Three. VMware continues its acquisitions centered around the software-defined data center, announcing the purchase of Virsto (for an undisclosed amount.) Virsto makes a virtual storage appliance that pools conventional storage arrays into a smarter pool of storage for VMware (and, for the time being, Hyper-V.) Their file system has some nice VM-aware features which might influence the direction of VMware's Virtual Volumes (vVols) technology. News reports selling this as a "growth" are bogus; this is a play to broaden VMware's infrastructure story but it will not sell any additional VMware installs in the short run.

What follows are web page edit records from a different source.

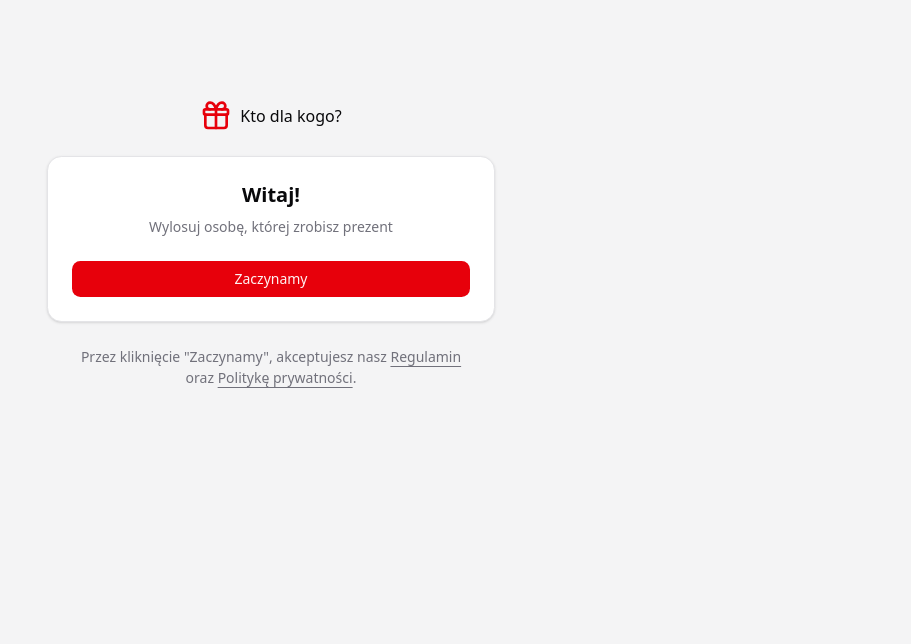
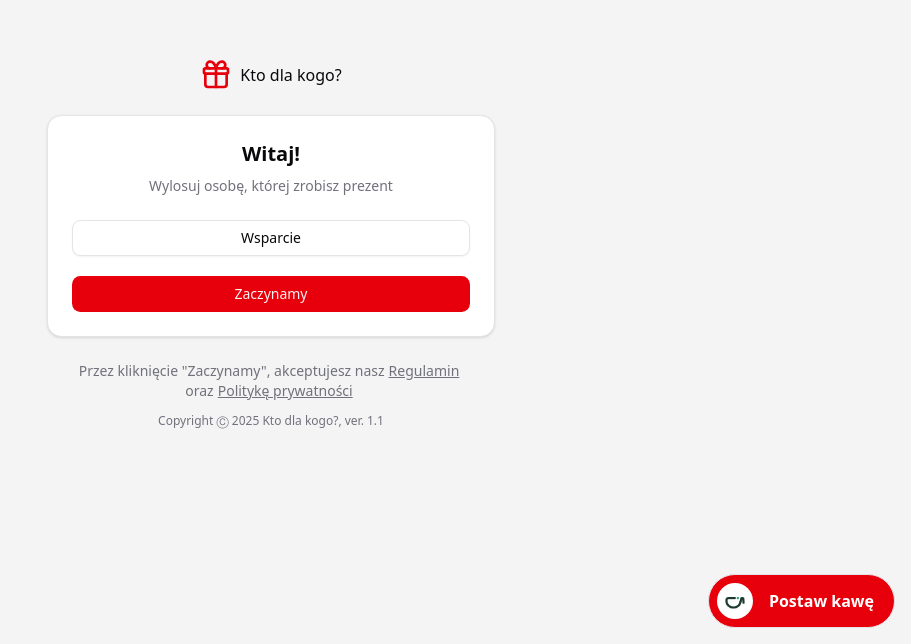
Before and after one commit to patryk-makarewicz/kto-dla-kogo, a Next.js app: page / in a window 1280 px wide. Shown: the part 156-800 px from the top of the page, without its empty margins (369-1280 px from the left). Built offline with nearby package versions, Linux system fonts and the light colour scheme.

Commit message:
Adjust page and page layout

```diff
--- a/app/page.tsx
+++ b/app/page.tsx
@@ -1,6 +1,7 @@
 import Link from 'next/link';
 
-import { Button, Card, CardContent, CardDescription, CardHeader, CardTitle, FieldDescription } from '@/components/ui';
+import { Footer } from '@/components/';
+import { Button, Card, CardContent, CardDescription, CardHeader, CardTitle } from '@/components/ui';
 
 const Home = () => {
   return (
@@ -10,16 +11,18 @@ const Home = () => {
           <CardTitle className="text-xl">Witaj!</CardTitle>
           <CardDescription>Wylosuj osobę, której zrobisz prezent</CardDescription>
         </CardHeader>
-        <CardContent>
+        <CardContent className="flex flex-col gap-5">
+          <Link href="/donation">
+            <Button variant={'outline'} className="w-full cursor-pointer">
+              Wsparcie
+            </Button>
+          </Link>
           <Link href="/draw">
             <Button className="w-full cursor-pointer">Zaczynamy</Button>
           </Link>
         </CardContent>
       </Card>
-      <FieldDescription className="px-6 text-center">
-        Przez kliknięcie &quot;Zaczynamy&quot;, akceptujesz nasz <a href="#">Regulamin</a> oraz{' '}
-        <a href="#">Politykę prywatności</a>.
-      </FieldDescription>
+      <Footer />
     </div>
   );
 };
--- a/layouts/page-layout.tsx
+++ b/layouts/page-layout.tsx
@@ -1,4 +1,4 @@
-import { Header } from '@/components/';
+import { CoffeeButton, Header } from '@/components/';
 
 export default function PageLayout({
   children
@@ -10,6 +10,9 @@ export default function PageLayout({
       <div className="flex w-full max-w-md flex-col gap-6">
         <Header />
         {children}
+        <div className="fixed right-4 bottom-4">
+          <CoffeeButton />
+        </div>
       </div>
     </main>
   );
```
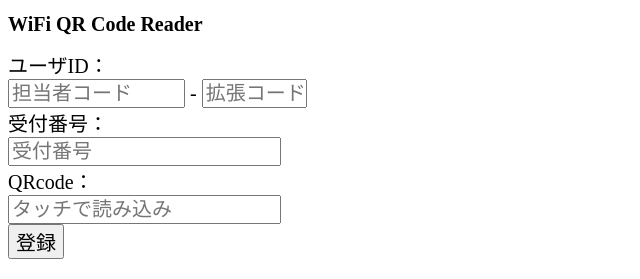
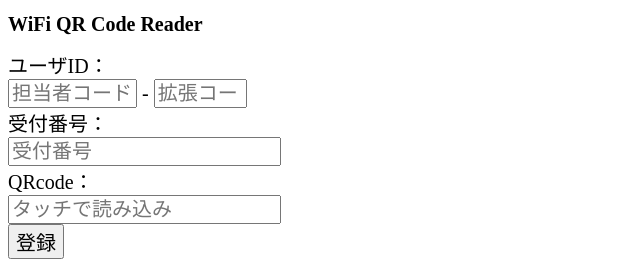
Before and after one commit to halueda/WLAQRcodeReader, a website: page docs/index.html in a window 1280 px wide. Shown: the top 279 px of the page, without its empty margins (0-640 px from the left). Drawn offline with Linux system fonts and the light colour scheme.

Commit message:
Modify: #4 (WIP)

```diff
--- a/docs/index.html
+++ b/docs/index.html
@@ -1,5 +1,5 @@
 <!DOCTYPE html>
-<!-- Time-stamp: <2024-08-01 18:26:15 ueda@SCR-00103236> -*- mode: real-auto-save; -*- -->
+<!-- Time-stamp: <2024-08-01 18:28:52 ueda@SCR-00103236> -*- mode: real-auto-save; -*- -->
 
 <html lang="ja">
   <head>
@@ -28,7 +28,7 @@
     <form id="myForm">
       <!-- div class="form-group" -->
 	<label for="SHAIN_MEI">ユーザID：</label><br/>
-	<input type="text" id="HOKOKU_TANTOSHA_CD" name="HOKOKU_TANTOSHA_CD" placeholder="担当者コード" size="12" inputmode="tel"> - <input type="text" id="HOKOKU_KAKUCHO_CD" name="HOKOKU_KAKUCHO_CD" placeholder="拡張コード" size="6" inputmode="tel">
+	<input type="text" id="HOKOKU_TANTOSHA_CD" name="HOKOKU_TANTOSHA_CD" placeholder="担当者コード" size="8" inputmode="tel"> - <input type="text" id="HOKOKU_KAKUCHO_CD" name="HOKOKU_KAKUCHO_CD" placeholder="拡張コード" size="5" inputmode="tel">
       <!-- /div --><br/>
       <div class="form-group">
 	<label for="UKETSUKE_NO">受付番号：</label>
```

VMware has already dipped their toe into this sort of technology with their vSphere Storage Appliance (which pools local disks into VMware storage.)
Virsto has $24m in venture backing providing a likely floor for the purchase price. (Virsto has somewhat of a strange corporate history with their $12m series B round partially going to make an acquisition of Evostor....) Their offering is software-only with one reference quoting a list price of about $2500/host. No real lead on revenue numbers, but I wouldn't expect to see a big multiple here. (It's hard to get big deals when you're not selling the disks--- but, your margins are good.) VMware's license list price is between $1000-$3500/host, but the combination of the two products will not result in an additive increase.
The model of "smart software aggregating dumb storage" has a certain appeal, but I think you will see some roadbumps-- that would make a whole other blog post. (Short version: even dumb storage isn't dumb these days, but the storage APIs do not provide sufficient visibility to control them.)
Four. I read J.J. Adams' new anthology of mad scientist stories, reviewed by mrissa previously. Some of the stories were just dumb (Harry Turtledove obviously doesn't know what makes a funny story actually funny) but there were enough good ones to keep me entertained. And yet... most of the authors don't seem to come from a background very familiar with the practice of science and engineering. Where are the mad scientists' grad students? Or their patent lawyers? Mad venture capitalists hanging around? Mad scientists probably need to be administrators as well as innovators to get any proper mad science done these days!
Five. My insurance company actually cut me a check! For overpaying last year when Tintri switched insurers after we'd met the family deductible. But not the complete check, since the prescription handler (ExpressScripts) seems to be more efficient than Anthem itself at getting things done.